**Work to complete**
All lines below containing the string "function" are to be copied.

▶

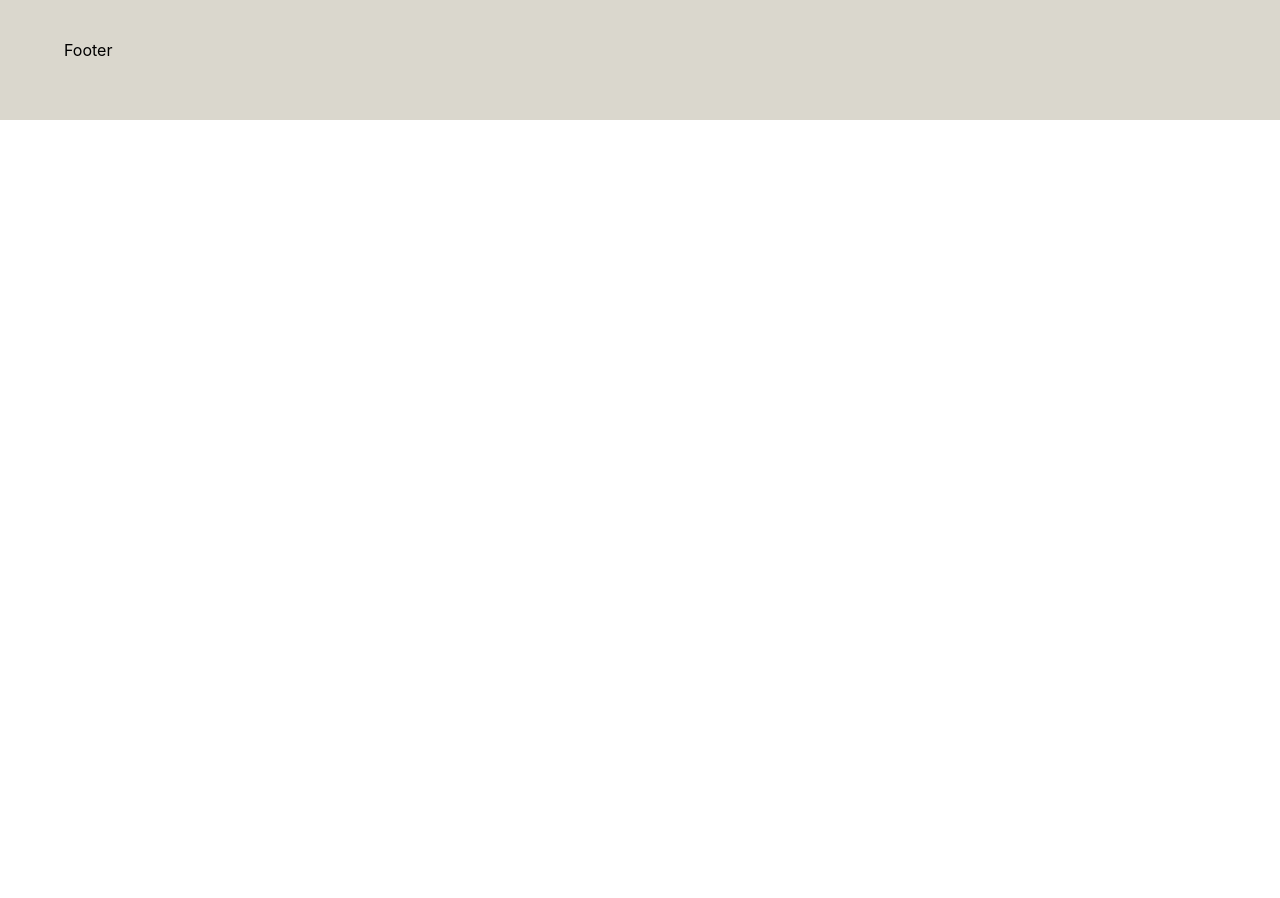
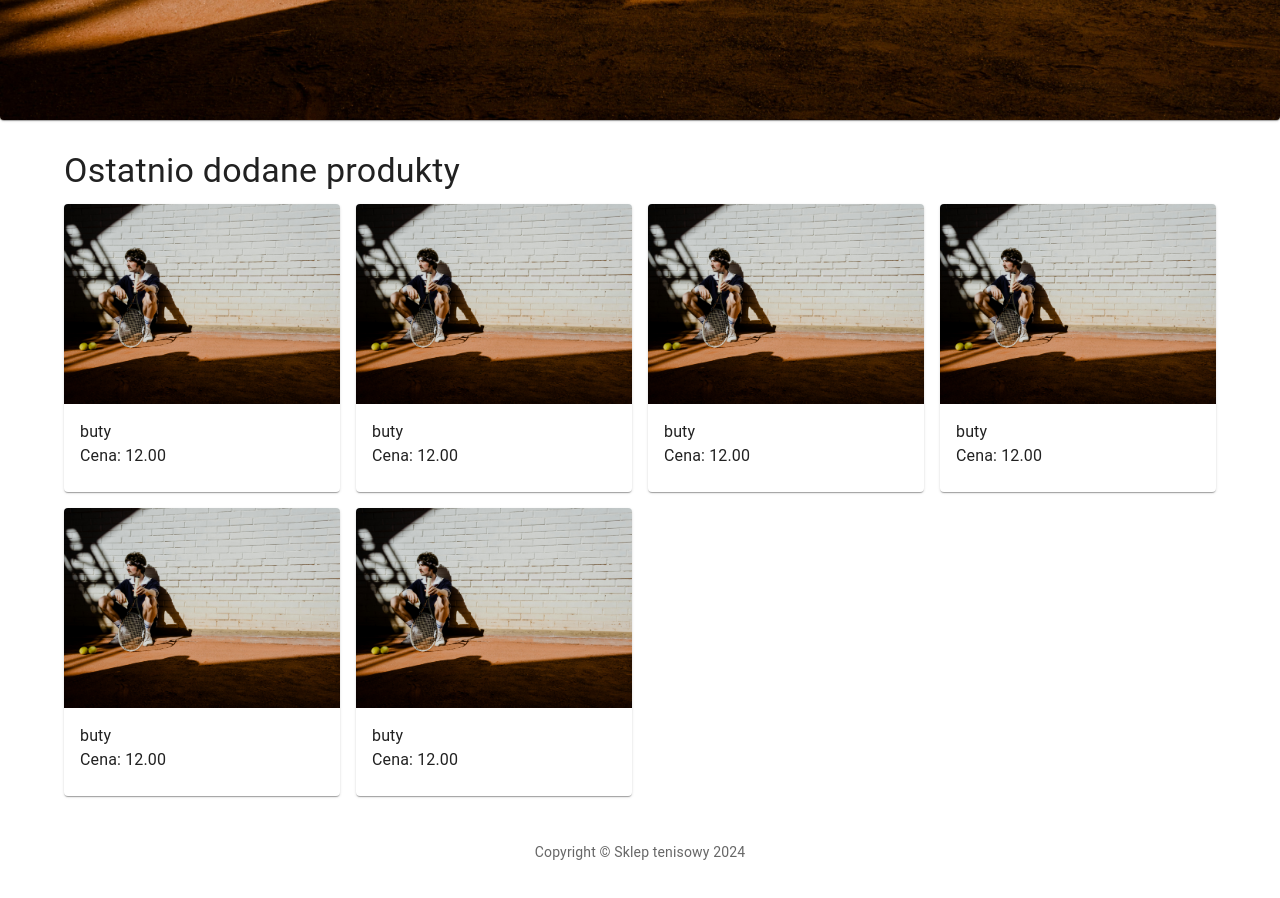
Before and after one commit to Ikar17/tennis_shopping_app, a React (Create React App) app in the folder frontend/: page / in a window 1280 px wide. Shown: the part 680-1578 px from the top of the page. Before the commit the page ends 800 px from the top, so only its background shows below. Built offline with nearby package versions, Linux system fonts and the light colour scheme; the HTML template or start-up script is replaced by a standard one.

Commit message:
Working on the main page

```diff
--- a/frontend/package.json
+++ b/frontend/package.json
@@ -5,6 +5,7 @@
   "dependencies": {
     "@emotion/react": "^11.11.4",
     "@emotion/styled": "^11.11.5",
+    "@fontsource/roboto": "^5.0.13",
     "@mui/icons-material": "^5.15.15",
     "@mui/material": "^5.15.15",
     "@testing-library/jest-dom": "^5.17.0",
--- a/frontend/src/components/Footer/Footer.tsx
+++ b/frontend/src/components/Footer/Footer.tsx
@@ -1,10 +1,22 @@
-import { Container } from "@mui/material";
+import { Container, Typography } from "@mui/material";
 
 
 export default function Footer(){
     return(
-        <Container maxWidth="lg">
-            Footer
+        <Container
+            maxWidth="lg"
+            sx = {{
+                display: "flex",
+                justifyContent: "center",
+                alignItems: "center",
+                height: "14vh",
+                gap: "2px"
+            }}
+        >
+            <Typography variant="body2" color="text.secondary" align="center">
+                {'Copyright © Sklep tenisowy '}
+                {new Date().getFullYear()}
+            </Typography>
         </Container>
     )
 }
--- a/frontend/src/pages/MainPage/MainPage.tsx
+++ b/frontend/src/pages/MainPage/MainPage.tsx
@@ -1,15 +1,62 @@
-import { Container } from '@mui/material';
+import { Box, Button, Card, CardActionArea, CardContent, CardMedia, Container, Grid, Paper, Typography } from '@mui/material';
+import baner from "../../assets/baner.jpg";
 import React from 'react';
+import { data } from './temporaryData';
 
 export default function MainPage(){
     return(
+        <Box>
+            <Paper
+                sx={{
+                    height: "90vh",
+                    width: "100%",
+                    backgroundImage: `url(${baner})`,
+                    backgroundSize: "cover",
+                    backgroundRepeat: "no-repeat",
+                    backgroundPositionY: "center"
+                }}
+            />
             <Container
                 maxWidth="lg"
                 sx={{
                     minHeight: "80vh",
+                    pt: "30px"
                 }}
             >
-            Products
+                <Typography
+                    component="h2"
+                    variant="h4"
+                    color="text.primary"
+                    gutterBottom
+                >
+                    Ostatnio dodane produkty
+                </Typography>
+                <Grid container spacing={2}>
+                    { data.map((product, index) => (
+                        <Grid item xs={12} sm={6} md={3} key={ index }>
+                            <CardActionArea component="a">
+                                <Card>
+                                    <CardMedia
+                                        sx={{ height: 200 }}
+                                        image={ product.image }
+                                        title={ product.name }
+                                    >
+                                        <Button />
+                                    </CardMedia>
+                                    <CardContent>
+                                        <Typography>
+                                            { product.name }
+                                        </Typography>
+                                        <Typography>
+                                            Cena: { product.price }
+                                        </Typography>
+                                    </CardContent>
+                                </Card>
+                            </CardActionArea>
+                        </Grid>
+                    ))}
+                </Grid>
             </Container>
+        </Box>
     )
 }
--- /dev/null
+++ b/frontend/src/pages/MainPage/temporaryData.js
@@ -0,0 +1,35 @@
+import baner from "../../assets/baner.jpg";
+
+export const data = [
+    {
+        name : "buty",
+        price : "12.00",
+        image : baner
+    },
+    {
+        name : "buty",
+        price : "12.00",
+        image : baner
+    },
+    {
+        name : "buty",
+        price : "12.00",
+        image :  baner
+    },
+    {
+        name : "buty",
+        price : "12.00",
+        image :  baner
+    },
+    {
+        name : "buty",
+        price : "12.00",
+        image : baner
+    },
+    {
+        name : "buty",
+        price : "12.00",
+        image :  baner
+    }
+
+]
```
Also changed, not shown: frontend/src/assets/baner.jpg (added), 1 other file (tests, documents, lock files or other folders). Lines whose indentation alone changed are shown as unchanged.
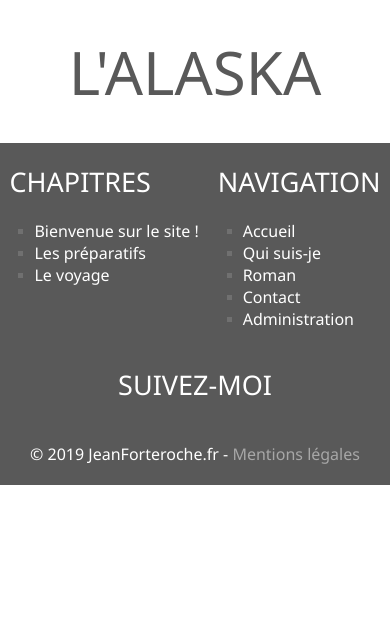
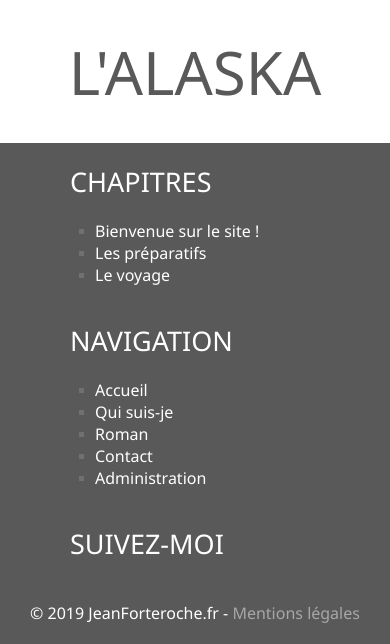
Before and after one commit to vincentm498/JeanForteroche, a PHP site: page /index.php?action=footer in a window 390 px wide. Shown: the part 414-1058 px from the top of the page. Before the commit the page ends 899 px from the top, so only its background shows below. Run offline with PHP 8.4, Linux system fonts and the light colour scheme; data comes from the database, SQL or seed files in the repository; data that the repository does not hold is empty; some libraries are stand-ins or nearby versions.

Commit message:
modif css

```diff
--- a/assets/styles/css/footer.css
+++ b/assets/styles/css/footer.css
@@ -62,3 +62,33 @@ footer .credits a {
     padding: 0;
     color: #a7a7a7;
 }
+
+/***************************************************************************************************** MEDIA QUERIES 1024px*/
+
+@media (max-width: 1024px) {}
+
+/***************************************************************************************************** MEDIA QUERIES 768px*/
+
+@media (max-width: 768px) {}
+
+/***************************************************************************************************** MEDIA QUERIES 560px*/
+
+@media (max-width: 560px) {}
+
+/***************************************************************************************************** MEDIA QUERIES 425px */
+
+
+@media (max-width: 425px) {
+
+    footer .menu-footer {
+        flex-direction: column;
+    }
+
+    footer .category-footer {
+        width: 250px;
+    }
+
+}
+
+/***************************************************************************************************** MEDIA QUERIES 320px */
+@media (max-width: 320px) {}
```
Also changed, not shown: view/home_view.php (+7 -7 lines).
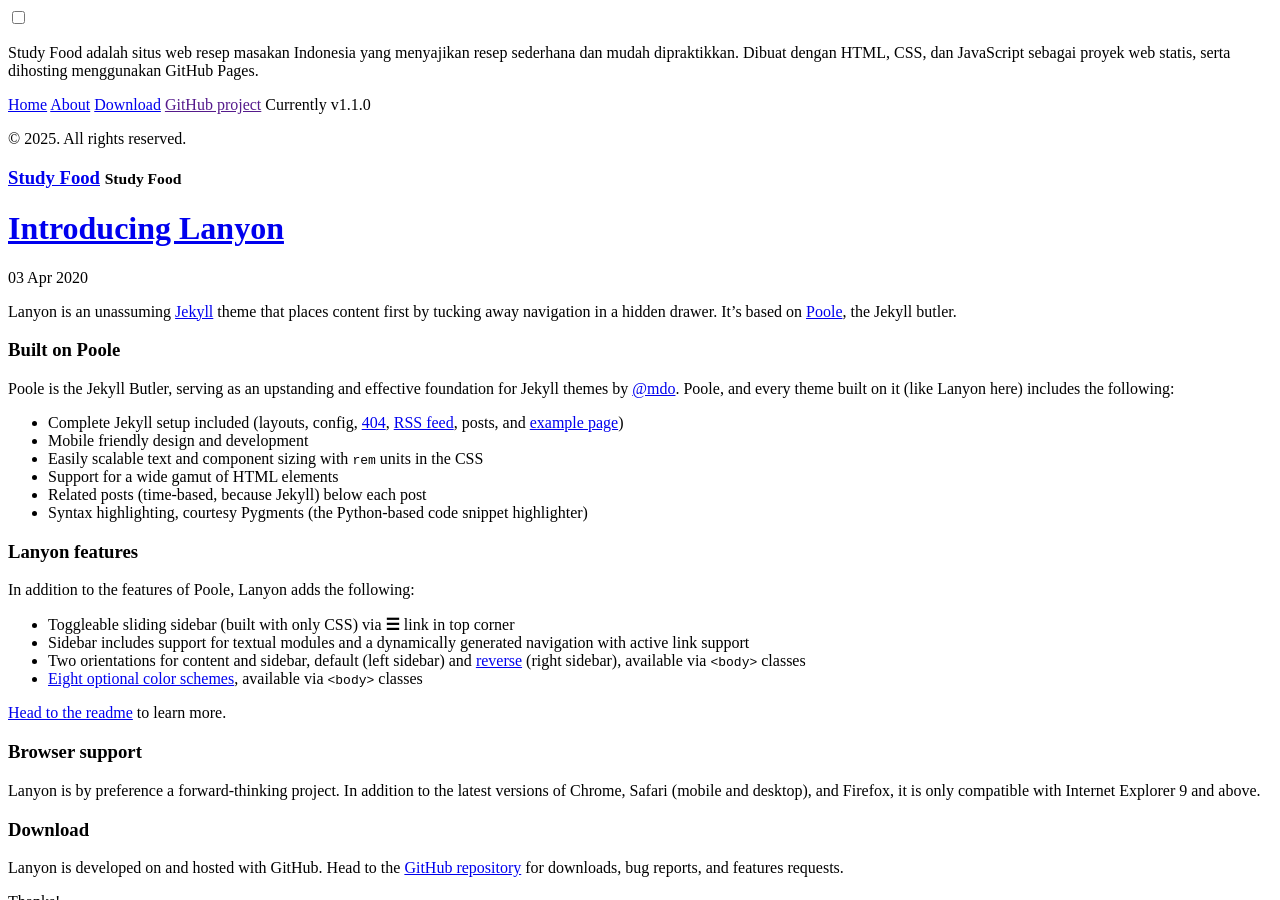
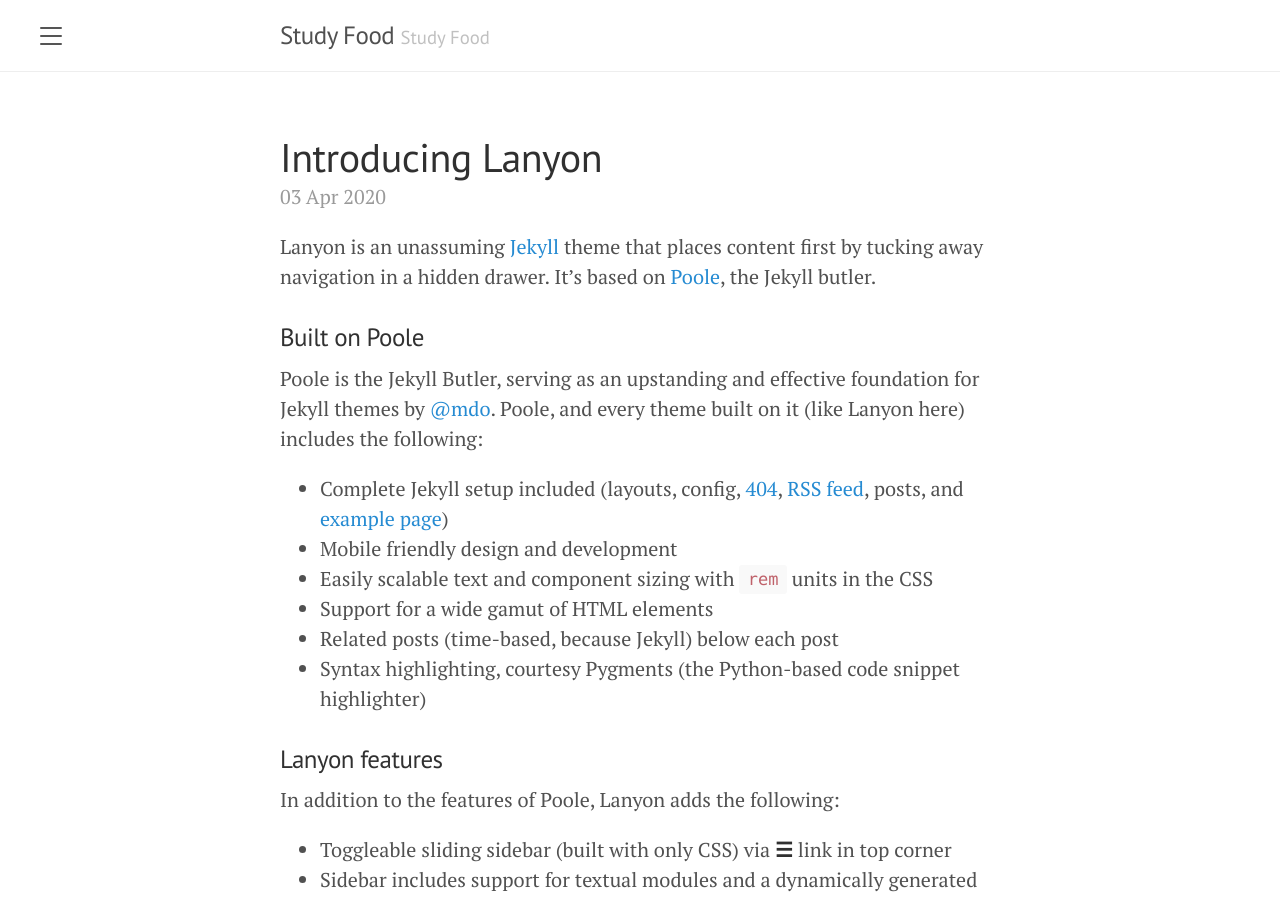
Before and after one commit to studyfood/p, a Jekyll site: the page built from index.html, in a window 1280 px wide and 900 px high. Built offline with Jekyll 4.4.1, drawn with Linux system fonts in a browser that asks for light colours; the list of posts is cut into pages by our own code; some of the changed lines change nothing that is shown.

Commit message:
Update _config.yml

```diff
--- a/_config.yml
+++ b/_config.yml
@@ -3,9 +3,9 @@
 tagline:             'Study Food'
 description:         'Study Food adalah situs web resep masakan Indonesia yang menyajikan resep sederhana dan mudah dipraktikkan. Dibuat dengan HTML, CSS, dan JavaScript sebagai proyek web statis, serta dihosting menggunakan GitHub Pages.'
 url:                 https://studyfood.github.io
-baseurl:             'https://studyfood.github.io'
+# baseurl:             'https://studyfood.github.io'
 paginate:            5
-permalink:           pretty
+# permalink:           pretty
 
 # About/contact
 author:
```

◀

**Solution to this task**
 export default function Footer(){
 export default function MainPage(){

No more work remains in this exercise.